PROBLEM STATEMENT:
Leaving out all pictures, return the records word for word.

EXTRACTED INFORMATION:
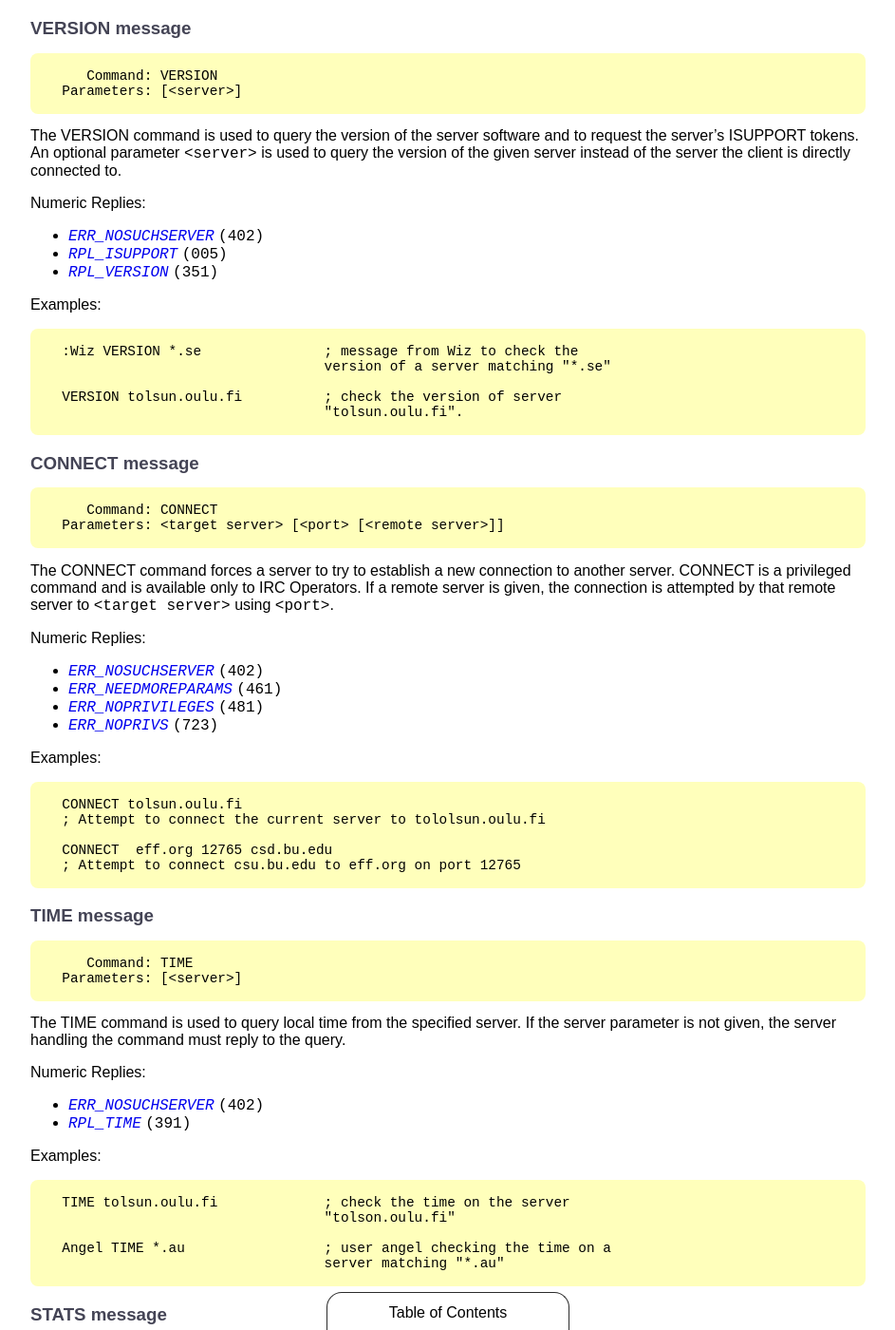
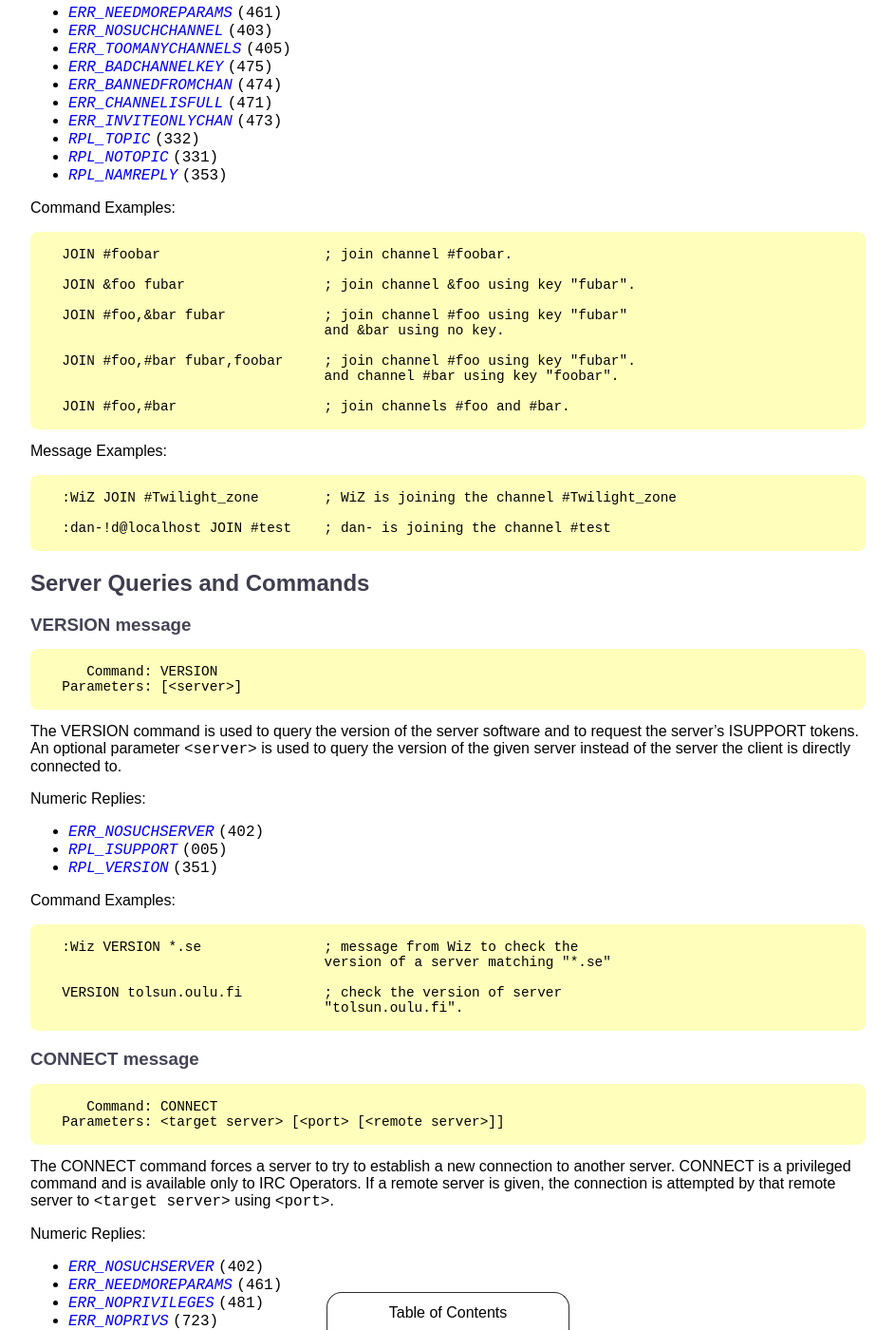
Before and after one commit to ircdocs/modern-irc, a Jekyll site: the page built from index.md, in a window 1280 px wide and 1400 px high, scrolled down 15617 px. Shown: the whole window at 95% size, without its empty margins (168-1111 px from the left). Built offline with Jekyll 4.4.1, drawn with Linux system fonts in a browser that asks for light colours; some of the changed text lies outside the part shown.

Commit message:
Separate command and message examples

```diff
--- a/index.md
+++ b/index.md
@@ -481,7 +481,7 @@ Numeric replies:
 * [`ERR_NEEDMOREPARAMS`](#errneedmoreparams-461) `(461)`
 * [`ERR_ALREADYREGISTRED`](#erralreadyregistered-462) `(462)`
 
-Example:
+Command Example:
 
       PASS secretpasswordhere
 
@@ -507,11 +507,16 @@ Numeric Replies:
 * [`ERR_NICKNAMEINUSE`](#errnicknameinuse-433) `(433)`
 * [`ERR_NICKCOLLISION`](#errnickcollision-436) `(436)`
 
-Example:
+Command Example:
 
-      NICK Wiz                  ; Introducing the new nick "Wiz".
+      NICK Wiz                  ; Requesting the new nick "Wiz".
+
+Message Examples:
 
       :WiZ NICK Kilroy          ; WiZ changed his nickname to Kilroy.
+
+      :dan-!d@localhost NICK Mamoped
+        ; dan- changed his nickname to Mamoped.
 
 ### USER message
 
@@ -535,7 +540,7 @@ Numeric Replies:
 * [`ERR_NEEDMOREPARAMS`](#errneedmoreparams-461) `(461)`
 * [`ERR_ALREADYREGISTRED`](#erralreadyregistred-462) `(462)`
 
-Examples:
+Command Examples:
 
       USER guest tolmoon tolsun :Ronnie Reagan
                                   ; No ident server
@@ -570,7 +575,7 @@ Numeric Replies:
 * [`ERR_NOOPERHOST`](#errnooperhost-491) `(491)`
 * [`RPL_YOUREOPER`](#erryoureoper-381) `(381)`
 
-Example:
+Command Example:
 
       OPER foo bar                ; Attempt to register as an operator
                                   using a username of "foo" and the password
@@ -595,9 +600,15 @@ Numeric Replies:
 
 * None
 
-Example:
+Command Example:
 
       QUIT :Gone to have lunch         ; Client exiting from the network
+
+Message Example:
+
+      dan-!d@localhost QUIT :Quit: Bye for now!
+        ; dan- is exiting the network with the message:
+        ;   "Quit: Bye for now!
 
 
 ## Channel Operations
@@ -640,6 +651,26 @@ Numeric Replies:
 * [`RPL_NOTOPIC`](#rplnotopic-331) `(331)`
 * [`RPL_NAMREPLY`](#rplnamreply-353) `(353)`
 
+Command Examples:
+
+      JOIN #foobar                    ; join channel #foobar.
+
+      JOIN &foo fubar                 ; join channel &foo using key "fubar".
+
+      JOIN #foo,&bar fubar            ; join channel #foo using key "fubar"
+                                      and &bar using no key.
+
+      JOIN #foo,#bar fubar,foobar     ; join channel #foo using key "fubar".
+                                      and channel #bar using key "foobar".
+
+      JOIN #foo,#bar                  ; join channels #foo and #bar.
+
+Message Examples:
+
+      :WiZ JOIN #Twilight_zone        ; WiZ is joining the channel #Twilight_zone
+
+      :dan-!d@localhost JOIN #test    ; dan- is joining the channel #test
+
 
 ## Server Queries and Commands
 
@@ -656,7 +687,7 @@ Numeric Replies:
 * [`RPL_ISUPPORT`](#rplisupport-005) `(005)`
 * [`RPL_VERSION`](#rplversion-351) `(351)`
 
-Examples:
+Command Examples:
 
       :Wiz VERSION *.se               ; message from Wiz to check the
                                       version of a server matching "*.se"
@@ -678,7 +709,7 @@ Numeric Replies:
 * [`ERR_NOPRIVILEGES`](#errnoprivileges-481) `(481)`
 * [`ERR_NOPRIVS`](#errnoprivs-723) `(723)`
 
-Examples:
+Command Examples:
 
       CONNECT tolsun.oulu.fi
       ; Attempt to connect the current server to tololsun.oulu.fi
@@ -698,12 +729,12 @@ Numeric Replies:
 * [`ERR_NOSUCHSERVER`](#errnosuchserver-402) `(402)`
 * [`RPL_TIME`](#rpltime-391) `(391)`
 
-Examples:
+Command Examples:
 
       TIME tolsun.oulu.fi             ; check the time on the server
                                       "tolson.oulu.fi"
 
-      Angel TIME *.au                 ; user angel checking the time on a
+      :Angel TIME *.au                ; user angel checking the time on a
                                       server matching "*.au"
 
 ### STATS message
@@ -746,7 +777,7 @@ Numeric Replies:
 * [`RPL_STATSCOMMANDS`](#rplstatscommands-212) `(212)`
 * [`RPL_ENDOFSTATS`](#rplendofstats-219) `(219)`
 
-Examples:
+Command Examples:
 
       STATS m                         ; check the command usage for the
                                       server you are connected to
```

EXERCISE RESULT:
Before and after one commit to ircdocs/modern-irc, a Jekyll site: the page built from index.md, in a window 1280 px wide and 1400 px high, scrolled down 15617 px. Shown: the whole window at 95% size, without its empty margins (168-1111 px from the left). Built offline with Jekyll 4.4.1, drawn with Linux system fonts in a browser that asks for light colours; some of the changed text lies outside the part shown.

Commit message:
Separate command and message examples

```diff
--- a/index.md
+++ b/index.md
@@ -481,7 +481,7 @@ Numeric replies:
 * [`ERR_NEEDMOREPARAMS`](#errneedmoreparams-461) `(461)`
 * [`ERR_ALREADYREGISTRED`](#erralreadyregistered-462) `(462)`
 
-Example:
+Command Example:
 
       PASS secretpasswordhere
 
@@ -507,11 +507,16 @@ Numeric Replies:
 * [`ERR_NICKNAMEINUSE`](#errnicknameinuse-433) `(433)`
 * [`ERR_NICKCOLLISION`](#errnickcollision-436) `(436)`
 
-Example:
+Command Example:
 
-      NICK Wiz                  ; Introducing the new nick "Wiz".
+      NICK Wiz                  ; Requesting the new nick "Wiz".
+
+Message Examples:
 
       :WiZ NICK Kilroy          ; WiZ changed his nickname to Kilroy.
+
+      :dan-!d@localhost NICK Mamoped
+        ; dan- changed his nickname to Mamoped.
 
 ### USER message
 
@@ -535,7 +540,7 @@ Numeric Replies:
 * [`ERR_NEEDMOREPARAMS`](#errneedmoreparams-461) `(461)`
 * [`ERR_ALREADYREGISTRED`](#erralreadyregistred-462) `(462)`
 
-Examples:
+Command Examples:
 
       USER guest tolmoon tolsun :Ronnie Reagan
                                   ; No ident server
@@ -570,7 +575,7 @@ Numeric Replies:
 * [`ERR_NOOPERHOST`](#errnooperhost-491) `(491)`
 * [`RPL_YOUREOPER`](#erryoureoper-381) `(381)`
 
-Example:
+Command Example:
 
       OPER foo bar                ; Attempt to register as an operator
                                   using a username of "foo" and the password
@@ -595,9 +600,15 @@ Numeric Replies:
 
 * None
 
-Example:
+Command Example:
 
       QUIT :Gone to have lunch         ; Client exiting from the network
+
+Message Example:
+
+      dan-!d@localhost QUIT :Quit: Bye for now!
+        ; dan- is exiting the network with the message:
+        ;   "Quit: Bye for now!
 
 
 ## Channel Operations
@@ -640,6 +651,26 @@ Numeric Replies:
 * [`RPL_NOTOPIC`](#rplnotopic-331) `(331)`
 * [`RPL_NAMREPLY`](#rplnamreply-353) `(353)`
 
+Command Examples:
+
+      JOIN #foobar                    ; join channel #foobar.
+
+      JOIN &foo fubar                 ; join channel &foo using key "fubar".
+
+      JOIN #foo,&bar fubar            ; join channel #foo using key "fubar"
+                                      and &bar using no key.
+
+      JOIN #foo,#bar fubar,foobar     ; join channel #foo using key "fubar".
+                                      and channel #bar using key "foobar".
+
+      JOIN #foo,#bar                  ; join channels #foo and #bar.
+
+Message Examples:
+
+      :WiZ JOIN #Twilight_zone        ; WiZ is joining the channel #Twilight_zone
+
+      :dan-!d@localhost JOIN #test    ; dan- is joining the channel #test
+
 
 ## Server Queries and Commands
 
@@ -656,7 +687,7 @@ Numeric Replies:
 * [`RPL_ISUPPORT`](#rplisupport-005) `(005)`
 * [`RPL_VERSION`](#rplversion-351) `(351)`
 
-Examples:
+Command Examples:
 
       :Wiz VERSION *.se               ; message from Wiz to check the
                                       version of a server matching "*.se"
@@ -678,7 +709,7 @@ Numeric Replies:
 * [`ERR_NOPRIVILEGES`](#errnoprivileges-481) `(481)`
 * [`ERR_NOPRIVS`](#errnoprivs-723) `(723)`
 
-Examples:
+Command Examples:
 
       CONNECT tolsun.oulu.fi
       ; Attempt to connect the current server to tololsun.oulu.fi
@@ -698,12 +729,12 @@ Numeric Replies:
 * [`ERR_NOSUCHSERVER`](#errnosuchserver-402) `(402)`
 * [`RPL_TIME`](#rpltime-391) `(391)`
 
-Examples:
+Command Examples:
 
       TIME tolsun.oulu.fi             ; check the time on the server
                                       "tolson.oulu.fi"
 
-      Angel TIME *.au                 ; user angel checking the time on a
+      :Angel TIME *.au                ; user angel checking the time on a
                                       server matching "*.au"
 
 ### STATS message
@@ -746,7 +777,7 @@ Numeric Replies:
 * [`RPL_STATSCOMMANDS`](#rplstatscommands-212) `(212)`
 * [`RPL_ENDOFSTATS`](#rplendofstats-219) `(219)`
 
-Examples:
+Command Examples:
 
       STATS m                         ; check the command usage for the
                                       server you are connected to
```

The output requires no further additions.